In the academic article, “An Ontological Basis for a Modern Theory of the Composing Process,” Frank D’Angelo argues that the end goal of composition is “to guide individuals who are distinct and separate toward greater unity and identification of purpose and action” (148). Berlin develops his argument through a literary analysis, especially “Tradition and Theory in Rhetoric” by S.M. Halloran, which D’Angelo cites several times. D’Angelo’s purpose is to explore the history of composition in order to predict where he believes the act of writing will ultimately end and/or achieve. The article is philosophical in nature, and could be directed at that discipline, teachers, or other writers. I think the article is interesting as a philosophical thought exercise, and could be the basis of any number of science fiction stories. I immediately thought of “Story of Your Life” by Ted Chiang when D’Angelo when D’Angelo said, “we must envision humankind as a single organism, growing, changing, and developing in a single direction” (144). I think it is a great philosophical exercise, but unity and an endpoint of singular communication ultimately means losing the myriad languages, means, and methods that exist today.
Berlin, James A. “Contemporary Composition.” Cross-Talk in Comp Theory: A Reader. Ed. Victor Villanueva. Second ed. United States: National Council of Teachers of English, 2003. 255-270.

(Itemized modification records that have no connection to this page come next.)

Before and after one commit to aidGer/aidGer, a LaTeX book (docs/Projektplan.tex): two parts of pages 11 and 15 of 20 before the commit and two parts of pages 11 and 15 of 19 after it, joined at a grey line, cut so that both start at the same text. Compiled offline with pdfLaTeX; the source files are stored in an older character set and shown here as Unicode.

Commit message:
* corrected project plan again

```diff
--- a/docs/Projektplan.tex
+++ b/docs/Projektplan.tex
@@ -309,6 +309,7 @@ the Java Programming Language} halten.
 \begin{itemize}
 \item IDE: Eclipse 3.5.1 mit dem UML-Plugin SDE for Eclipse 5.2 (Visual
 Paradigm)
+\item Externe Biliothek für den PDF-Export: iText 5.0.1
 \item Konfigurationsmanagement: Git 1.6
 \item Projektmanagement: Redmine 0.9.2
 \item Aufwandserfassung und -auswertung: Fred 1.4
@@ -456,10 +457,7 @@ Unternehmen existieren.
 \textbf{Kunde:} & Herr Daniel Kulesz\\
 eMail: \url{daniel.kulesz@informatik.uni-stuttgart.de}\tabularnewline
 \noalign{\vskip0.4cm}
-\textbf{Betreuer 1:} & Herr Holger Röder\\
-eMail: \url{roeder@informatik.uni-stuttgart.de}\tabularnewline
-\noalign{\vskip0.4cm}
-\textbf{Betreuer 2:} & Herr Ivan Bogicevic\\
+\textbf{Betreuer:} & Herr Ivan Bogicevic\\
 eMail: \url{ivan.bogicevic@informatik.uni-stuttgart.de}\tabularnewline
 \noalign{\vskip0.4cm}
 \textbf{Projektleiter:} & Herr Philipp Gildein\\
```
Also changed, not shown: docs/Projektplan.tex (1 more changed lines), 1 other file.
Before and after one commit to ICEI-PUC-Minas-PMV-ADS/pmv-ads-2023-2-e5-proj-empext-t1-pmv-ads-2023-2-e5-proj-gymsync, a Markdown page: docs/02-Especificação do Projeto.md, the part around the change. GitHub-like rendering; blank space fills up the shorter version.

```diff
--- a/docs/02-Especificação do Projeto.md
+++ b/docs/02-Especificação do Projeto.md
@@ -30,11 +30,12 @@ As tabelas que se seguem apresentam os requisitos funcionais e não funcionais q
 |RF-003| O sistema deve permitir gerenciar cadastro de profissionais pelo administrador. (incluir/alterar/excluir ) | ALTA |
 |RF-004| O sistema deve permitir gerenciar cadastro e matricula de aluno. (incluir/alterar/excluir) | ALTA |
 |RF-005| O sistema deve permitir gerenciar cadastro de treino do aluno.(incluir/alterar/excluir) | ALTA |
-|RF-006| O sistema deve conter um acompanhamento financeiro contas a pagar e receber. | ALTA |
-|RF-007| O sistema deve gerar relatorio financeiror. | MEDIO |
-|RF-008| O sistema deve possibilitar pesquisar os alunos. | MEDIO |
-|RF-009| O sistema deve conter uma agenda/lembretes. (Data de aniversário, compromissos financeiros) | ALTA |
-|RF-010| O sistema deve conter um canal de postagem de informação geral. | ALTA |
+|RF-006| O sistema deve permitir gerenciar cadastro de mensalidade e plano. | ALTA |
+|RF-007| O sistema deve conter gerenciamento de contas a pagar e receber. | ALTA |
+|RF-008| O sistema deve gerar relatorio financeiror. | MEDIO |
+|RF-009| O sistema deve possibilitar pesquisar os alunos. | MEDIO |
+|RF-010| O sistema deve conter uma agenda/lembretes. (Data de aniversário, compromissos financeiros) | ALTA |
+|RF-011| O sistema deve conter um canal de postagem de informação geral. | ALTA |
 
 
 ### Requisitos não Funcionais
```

In the academic article, “Contemporary Composition,” James Berlin argues that teachers need to be more aware of the writing practices they teach to students so that both the teacher and student can be more effective rhetoricians. Berlin explores his argument through various rhetoricians, picking and choosing elements which he believes most important and effective to carry forward through to his goal. The author’s purpose is to create building blocks of rhetoric in order to foster students and teachers who do more than trace writing based on what has come before. Berlin writes to teachers, hoping to build a system that will change and engage the way writing is taught. Berlin believes in the process-oriented writing process as opposed to the product, which I think is the best process. In citing so many canon philosophers and teachers, I think Berlin appeals to traditionalists, and makes a shift in thought process and epistemology easier to accept.